At this summer’s Vertikal Days exhibition held at Haydock Park in Merseyside, Tadano distributor Cranes UK showed the first ATF 130G-5 all terrain crane to arrive in the country. The five-axle unit has a six-section boom that can lift up to 125 t to and hoist 2 t to more than 90 m when fitted with the largest (32m) jib extension. Its 21 mm diameter cables allow a maximum single line pull of 85 kN.
Four double telescopic outriggers provide a spread of 7.5m wide by 8m long and a 127 kW Stage 3B Mercedes Benz engine powers the lifting operations. Up to 42 t of counterweights can be assembled and removed without the need for a second crane.
A second 405 kW Mercedes engine is used to drive the carrier’s second, fourth and fifth axles to give the unit an 85 km/h maximum travel speed. All axles can be steered when moving around the site while on the road the last three are locked in the straight-ahead position once the sped exceeds 50 km/h. The width can be kept to 2.75 m by specifying 445/95R25 tyres and each axle carries 12 t.
Also on the Cranes UK stand was Tadano’s recently launched ATF 70G-4 all terrain crane. The 70 t capacity four axle unit has a five-section jib giving a 45 m hook height and a maximum reach of almost 42 m at which radius it can handle 1.2 t. Both 9 m and 16 m fly jib attachments are available and can boost the maximum hook height beyond 60 m.
Variable winches work at up to 130 m/min and the maximum single line pull on the 16 mm diameter cable is 44kN.

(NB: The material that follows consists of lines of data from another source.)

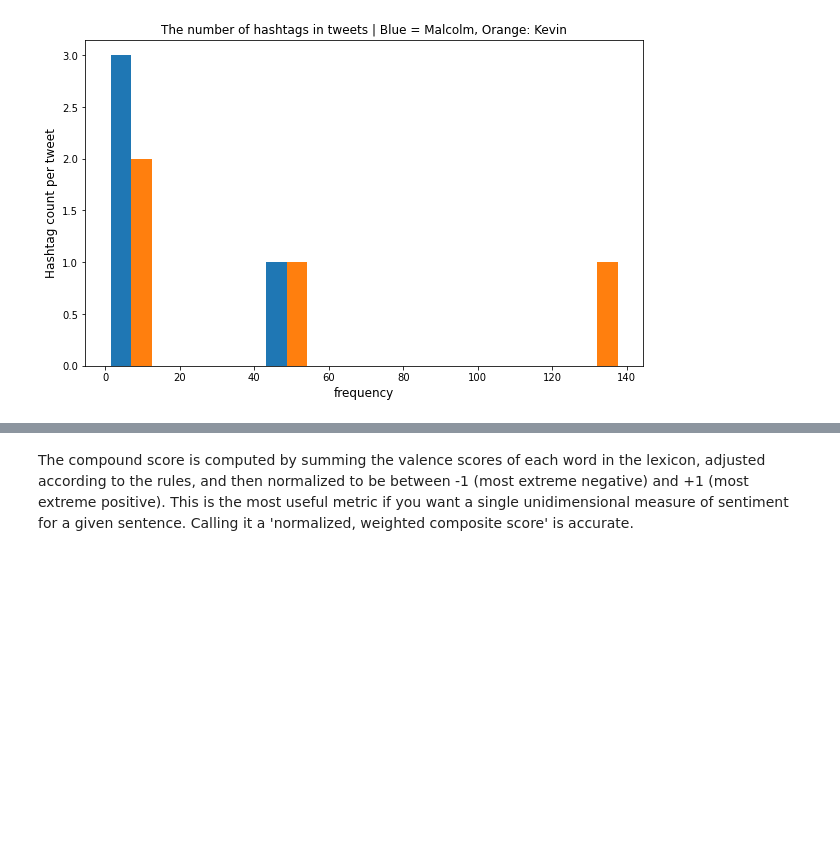
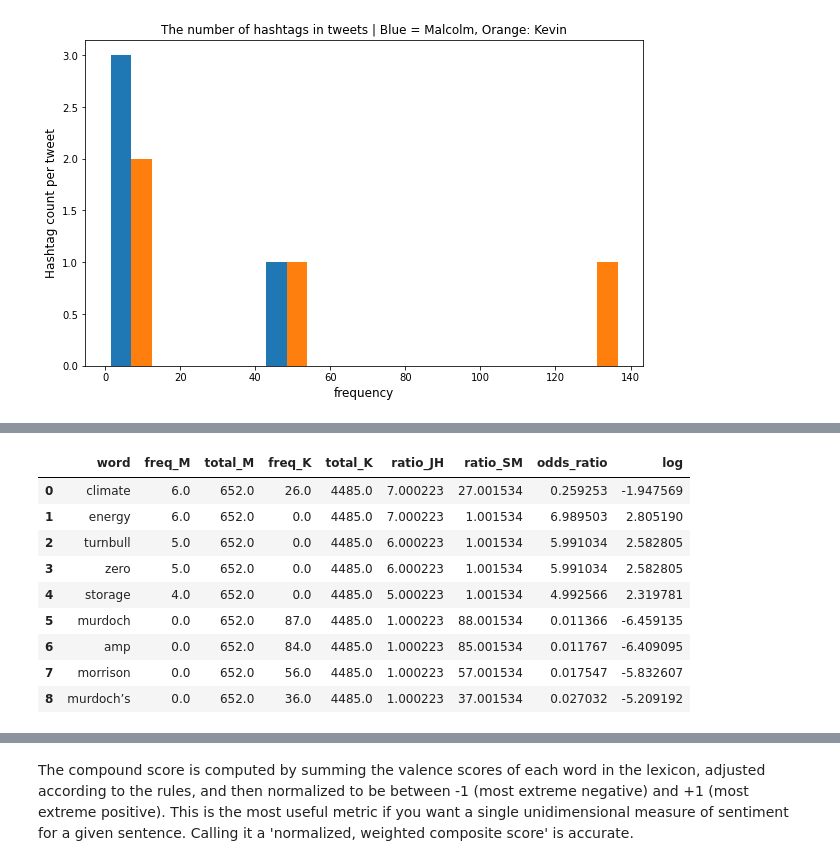
Before and after one commit to sanjay-kv/Twitter-Tweet-Analysis, a Jupyter notebook: Assessed-Task-2.ipynb, the cells around one changed output, grey strips where cells are left out. Cells and saved outputs as stored; diff of their text form; code cells hidden in the pictures; blank space fills up the shorter version.

```diff
--- a/Assessed-Task-2.ipynb
+++ b/Assessed-Task-2.ipynb
@@ -557,0 +781,17 @@ Calculate the log odds ratio for each word used in the set of tweets, and list t
+# %%
+top20_listing['ratio_JH'] = [i+1 / j+1 for i,j in zip(top20_listing['freq_M'], top20_listing['total_K'])]
+top20_listing['ratio_SM'] = [i+1 / j+1 for i,j in zip(top20_listing['freq_K'],top20_listing['total_M'])]
+top20_listing['odds_ratio'] = [i/j for i,j in zip(top20_listing['ratio_JH'], top20_listing['ratio_SM'])]
+top20_listing['log'] = np.log2(top20_listing['odds_ratio'])
+top20_listing
+# %% [output]
+|  | word | freq_M | total_M | freq_K | total_K | ratio_JH | ratio_SM | odds_ratio | log |
+| 0 | climate | 6.0 | 652.0 | 26.0 | 4485.0 | 7.000223 | 27.001534 | 0.259253 | -1.947569 |
+| 1 | energy | 6.0 | 652.0 | 0.0 | 4485.0 | 7.000223 | 1.001534 | 6.989503 | 2.805190 |
+| 2 | turnbull | 5.0 | 652.0 | 0.0 | 4485.0 | 6.000223 | 1.001534 | 5.991034 | 2.582805 |
+| 3 | zero | 5.0 | 652.0 | 0.0 | 4485.0 | 6.000223 | 1.001534 | 5.991034 | 2.582805 |
+| 4 | storage | 4.0 | 652.0 | 0.0 | 4485.0 | 5.000223 | 1.001534 | 4.992566 | 2.319781 |
+| 5 | murdoch | 0.0 | 652.0 | 87.0 | 4485.0 | 1.000223 | 88.001534 | 0.011366 | -6.459135 |
+| 6 | amp | 0.0 | 652.0 | 84.0 | 4485.0 | 1.000223 | 85.001534 | 0.011767 | -6.409095 |
+| 7 | morrison | 0.0 | 652.0 | 56.0 | 4485.0 | 1.000223 | 57.001534 | 0.017547 | -5.832607 |
+| 8 | murdoch’s | 0.0 | 652.0 | 36.0 | 4485.0 | 1.000223 | 37.001534 | 0.027032 | -5.209192 |
```
Also changed, not shown: parts of 51 cells of this notebook, 3 other files.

Twin Mercedes Benz engines provide 320 kW to drive the carrier (via a 12-speed transmission) at up to 85 km/h while 95 kW is available for the lifting operations. Axle weights are 10 t or 12 t depending on the specification and the overall length is less than 12.4 m, while the running height is below 3.8 m.
One of the most disconcerting sights at Vertikal Days was MEC’s self-levelling rough terrain boom which distributor Riwal displayed at a very eye-catching obscure angle. MEC’s two-machine range is designed to work on sloping ground while still offering the ability to be driven from the basket at almost full height.
A pivoted boom mount allows the mast to be set vertical when the ground is sloping by up to 14 degrees side to side or 10 degrees fore/aft. This enables workers to, for instance, efficiently install or maintain a number of lights above a disabled access ramp or to work with one wheel on the pavement when inspecting a row of streetlights. Each wheel is individually driven so if one loses contact with the ground it is isolated and the drive automatically diverted to the other three wheels so they can get the machine back onto more suitable terrain.
With working heights up to 11 m and platform capacities up to 770 kg, the units are well suited to heavy duty work and have a stowed drive speed of 6.4 km/h meaning they can be moved quickly around site.
Riwal’s other offering was the Titan 40-S an Ultra Deck boom lift with a 6.7 m long deck which is capable of lifting 1.8 t of materials and workers to a working height of 14.2 m. The Ultra Deck has two side loading gates (worker access is at the rear) and can be specified with positioning/handling attachments for pipes up to 1.5 m in diameter.
Not only does its platform rotate through 180 degrees, it also moves on the top slider boom giving it 1.8 m of lateral movement. The 4x4 unit has three steering modes, is self levelling within 10 degrees and is fitted with stabilisers at the front for use when heavily laden.